Set in East Vancouver, the camera follows daily life, from morning tai chi in the park to the (at times hostile) exchange between neighbours who are in sharp competition for an illegal parking business. “I moved into the East Vancouver neighbourhood about thirteen years ago, and the first thing I noticed was these women trying to sell parking. In fact, there’s a neighbour who still tries to sell parking to me and I’m like, ‘You don’t recognize the grey Jetta with me in it, waving at you?’” says Shum, with a chuckle. “I remember thinking, what an interesting industry, that it is supply and demand, and that the community negotiates in itself–the process of how they do it. From a storytelling perspective, I would look out my window and go, ‘Huh, this is humans and resources in motion,’ because they’re shared. It’s not like one person is the parking tzar!” 

While the parking shenanigans provide comedic relief, much of Meditation Park is a more serious examination of inequity, power dynamics and the struggles experienced by first-generation Canadians, where English is a second language. “My mother is a little older now, and I’ve always recognized the disparity between what she taught me–to be liberated [and] strong–and the way she lived her entire life, which was to serve the entire family and, for the most part, her husband.”

The mother, Maria, who was inspired by Shum’s own mother, is played by Pei-Pei Cheng. “It all came together to examine how powerless we can feel, yet how we still have choices. There’s a Buddhist saying: ‘You’re never stuck, you always have a choice,’ and I really saw that in this character.” Cheng’s performance is stunning and riveting and allows audiences to recognize a pain that is often not documented: the challenge faced by an elderly woman caught between worlds, very much isolated but determined to change direction. Her daughter Ava is played by the inimitable Sandra Oh. Watching the two converse at the hectic dinner table, or quietly in private, displays the very relatable tensions that many of us grown women with kids have with our own mother.

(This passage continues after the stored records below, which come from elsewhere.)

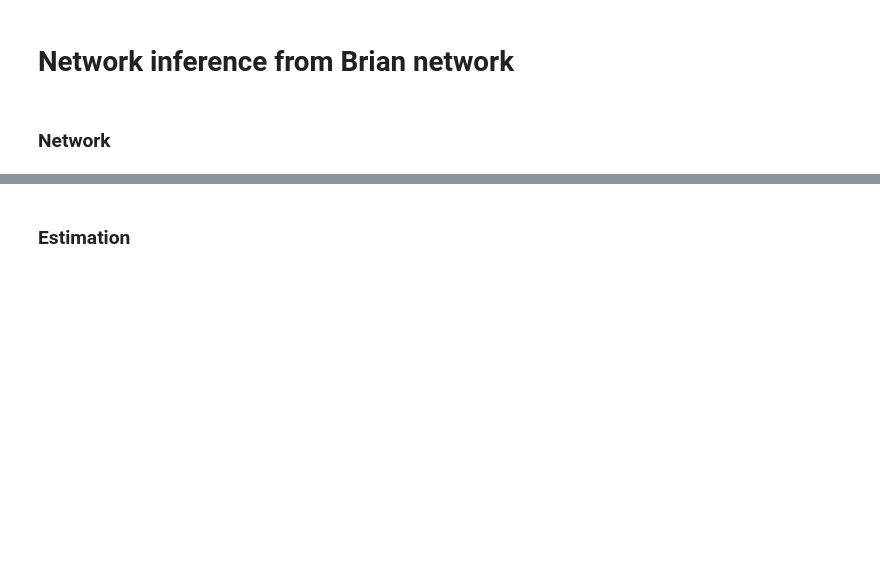
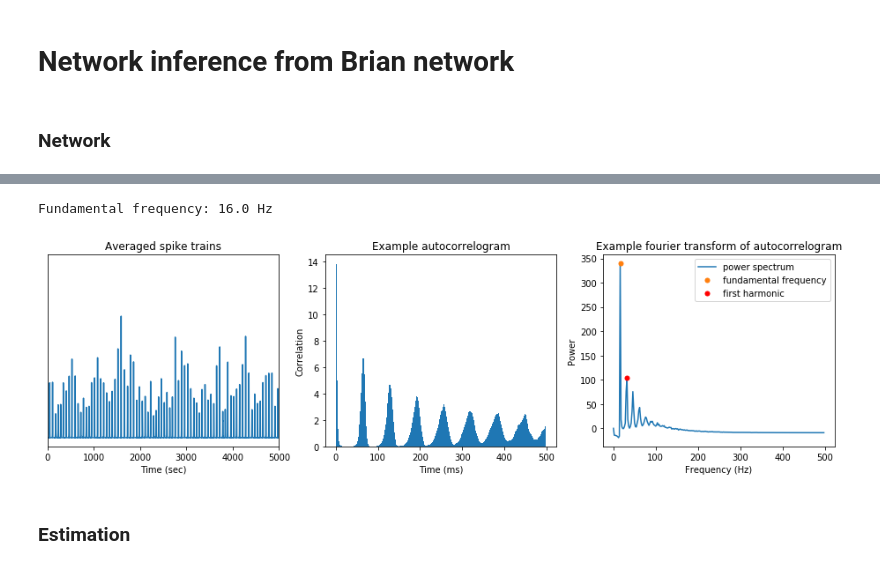
Before and after one commit to yger/inference, a Jupyter notebook: network_inference_brian.ipynb, the cells around one changed output, grey strips where cells are left out. Saved outputs shown, nothing was run; the diff lists cells and outputs as text; code cells hidden in the pictures; blank space fills up the shorter version.

```diff
--- a/network_inference_brian.ipynb
+++ b/network_inference_brian.ipynb
@@ -236,3 +311,65 @@ show()
+# %%
+# population oscillation
+
+def autocorr(x,steps):
+    ac = np.array([np.correlate(x[:-t],x[t:])[0] for t in steps])
+    return ac
+
+stepsize = 1 #ms
+analyse_time = 100 #seconds to include in analysis
+# average firing rate
+av_spikes = np.mean(spikes[:analyse_time*1000],0)
+
+maxlag = 500.0 #ms
+steps = np.arange(stepsize,int(maxlag),stepsize) #omit 0 lag
+cg = np.zeros(len(steps)+1)
+cg[1:] = autocorr(av_spikes[:analyse_time*1000],steps) #autocorrelogram
+cg_hat = np.fft.fft(cg).real # fast fourier transform
+steps = np.insert(steps,0,0) # add 0 lag to vector
+
+n_samp = cg.shape[-1] # n samples
+T = (maxlag/n_samp)/1000.0 #second per sample
+freq = np.fft.fftfreq(n_samp) #normalized frequency
+
+# fundamental frequency:
+cg_hat[0] = 0
+max_f = freq[np.argmax(cg_hat[:n_samp/2])]/T
+
+print 'Fundamental frequency:',max_f,'Hz'
+
+# ----------- PLOTS
+
+f = figure(figsize=(16,4))
+
+# plot average firing
+ax = f.add_subplot(131)
+plot(av_spikes)
+title('Averaged spike trains')
+xlim([0,5000])
+ax.set_yticks([])
+xlabel('Time (sec)')
+
+# plot autocorrelogram
+ax = f.add_subplot(132)
+bar(steps,cg,width=stepsize)
+title('Example autocorrelogram')
+xlabel('Time (ms)')
+ylabel('Correlation')
+
+# plot fourier transform
+ax = f.add_subplot(133)
+plot(freq[:n_samp/2]/T,cg_hat[:n_samp/2],label='power spectrum') #display frequency as cycles/second
+plot(max_f,np.max(cg_hat[:n_samp/2]),'.',ms=10,label='fundamental frequency') #plot funndamental freq
+plot(max_f*2,cg_hat[np.where(freq/T==max_f*2)[0][0]],
+     'r.',ms=10,label='first harmonic') #plot harmonics
+ax.set_title('Example fourier transform of autocorrelogram')
+ylabel('Power')
+xlabel('Frequency (Hz)')
+legend()
+show()
+# %% [output]
+Fundamental frequency: 16.0 Hz
+[figure, added]
 # %% [markdown]
 ### Estimation
 # %%
```
Also changed, not shown: parts of 10 cells of this notebook.
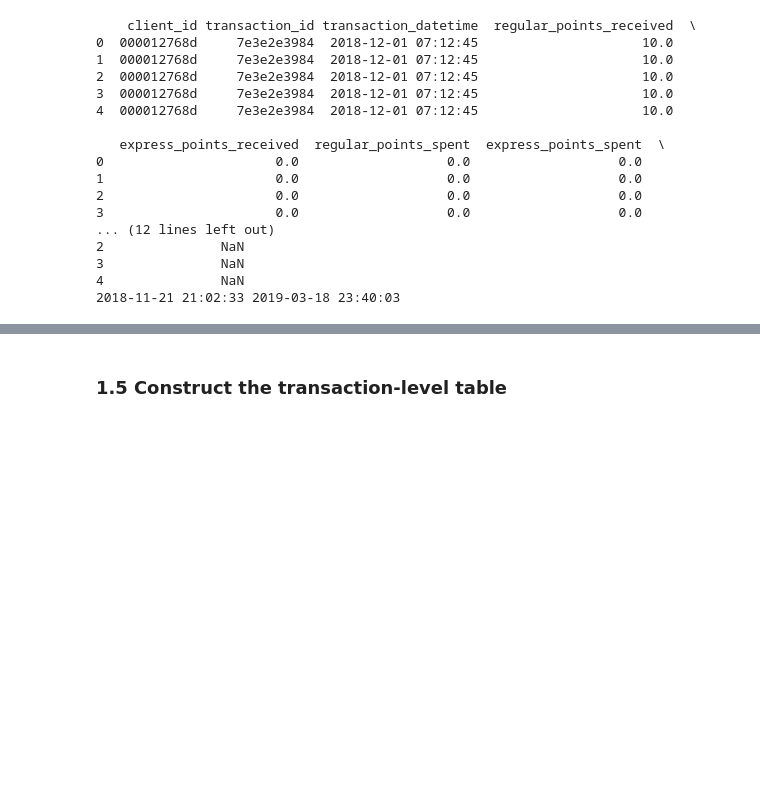
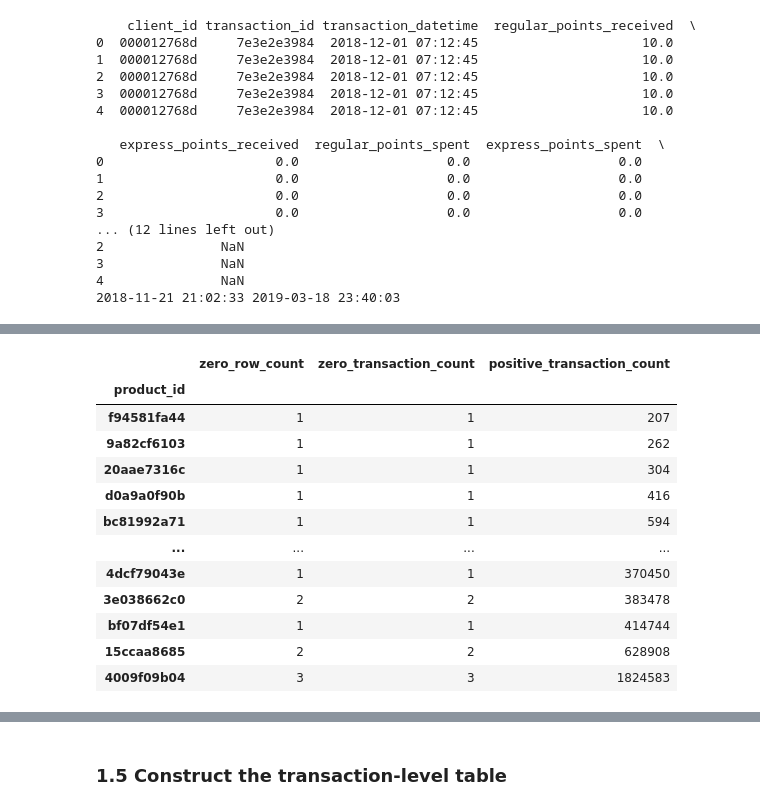
Before and after one commit to OliviaT99/master-thesis, a Jupyter notebook: notebooks/feature_engineering.ipynb, the cells around one changed output, grey strips where cells are left out. Drawn from its saved outputs; the diff is of its cells as text; code cells hidden in the pictures; blank space fills up the shorter version.

```diff
--- a/notebooks/feature_engineering.ipynb
+++ b/notebooks/feature_engineering.ipynb
@@ -203,0 +234,9 @@ print(
+# %%
+zeros = purchases[purchases['purchase_sum'] == 0]
+print("Rows with purchase_sum equal to 0:", zeros.shape[0])
+print(zeros['store_id'].value_counts())
+print(zeros['product_id'].value_counts())
+print(zeros['client_id'].nunique())
+print(zeros['transaction_id'].nunique())
+print(zeros['product_quantity'].describe())
+print(zeros['transaction_datetime'].min(), zeros['transaction_datetime'].max())
@@ -203,0 +261,75 @@ print(
+# %%
+transaction_keys = ["client_id", "transaction_id"]
+
+# Transactions represented by the zero-value rows
+zero_transaction_keys = zeros[transaction_keys].drop_duplicates()
+
+# Find all purchase rows belonging to those transactions
+rows_in_zero_transactions = purchases.merge(
+    zero_transaction_keys,
+    on=transaction_keys,
+    how="inner",
+    validate="many_to_one",
+)
+
+# Classify each transaction by whether it has zero- and/or positive-value rows
+transaction_value_flags = (
+    rows_in_zero_transactions
+    .assign(
+        has_zero=lambda df: df["purchase_sum"].eq(0),
+        has_positive=lambda df: df["purchase_sum"].gt(0),
+    )
+    .groupby(transaction_keys)[["has_zero", "has_positive"]]
+    .any()
+)
+
+print("Zero-value transactions:", len(transaction_value_flags))
+print("Zero-only transactions:", (~transaction_value_flags["has_positive"]).sum())
+print("Mixed zero/positive transactions:", transaction_value_flags["has_positive"].sum())
+
+# Look up zero-row products in positive-value purchases
+zero_products = zeros["product_id"].dropna().unique()
+
+positive_product_rows = purchases.loc[
+    purchases["purchase_sum"].gt(0)
+    & purchases["product_id"].isin(zero_products),
+    ["product_id", *transaction_keys],
+]
+
+positive_transaction_counts = (
+    positive_product_rows
+    .drop_duplicates(["product_id", *transaction_keys])
+    .groupby("product_id")
+    .size()
+    .rename("positive_transaction_count")
+)
+
+zero_product_counts = (
+    zeros.groupby("product_id")
+    .agg(
+        zero_row_count=("product_id", "size"),
+        zero_transaction_count=("transaction_id", "nunique"),
+    )
+)
+
+product_lookup = (
+    zero_product_counts
+    .join(positive_transaction_counts)
+    .fillna({"positive_transaction_count": 0})
+    .sort_values("positive_transaction_count")
+)
+
+product_lookup["positive_transaction_count"] = (
+    product_lookup["positive_transaction_count"].astype(int)
+)
+
+display(product_lookup)
+print(
+    "Products with no positive-value transaction occurrences:",
+    (product_lookup["positive_transaction_count"] == 0).sum(),
+)
+print(
+    "Products appearing in exactly one positive-value transaction:",
+    (product_lookup["positive_transaction_count"] == 1).sum(),
+)
+# %% [output]
@@ -203,0 +339,13 @@ print(
+|  | zero_row_count | zero_transaction_count | positive_transaction_count |
+| product_id |  |  |  |
+| f94581fa44 | 1 | 1 | 207 |
+| 9a82cf6103 | 1 | 1 | 262 |
+| 20aae7316c | 1 | 1 | 304 |
+| d0a9a0f90b | 1 | 1 | 416 |
+| bc81992a71 | 1 | 1 | 594 |
+| ... | ... | ... | ... |
+| 4dcf79043e | 1 | 1 | 370450 |
+| 3e038662c0 | 2 | 2 | 383478 |
+| bf07df54e1 | 1 | 1 | 414744 |
+| 15ccaa8685 | 2 | 2 | 628908 |
+| 4009f09b04 | 3 | 3 | 1824583 |
```
Also changed, not shown: parts of 21 cells of this notebook, 2 other files.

Their on-screen relationship will pull at your heartstrings. Beloved local stars Don McKellar and Liane Balaban also bring richness to this poignant family portrait. 

“I would like each individual person who sees the film to have the courage to live more empowered, no matter how disempowered they are, [and to] find the courage to be who they are, because we only have one life.”

Be sure to tune into this masterful piece of cinema Saturday, July 28 at 9 p.m. on CBC. And tune into The Filmmakers, airing right beforehand (8:30 p.m.) to see Shum’s in-depth interview with CBC’s Amanda Parris.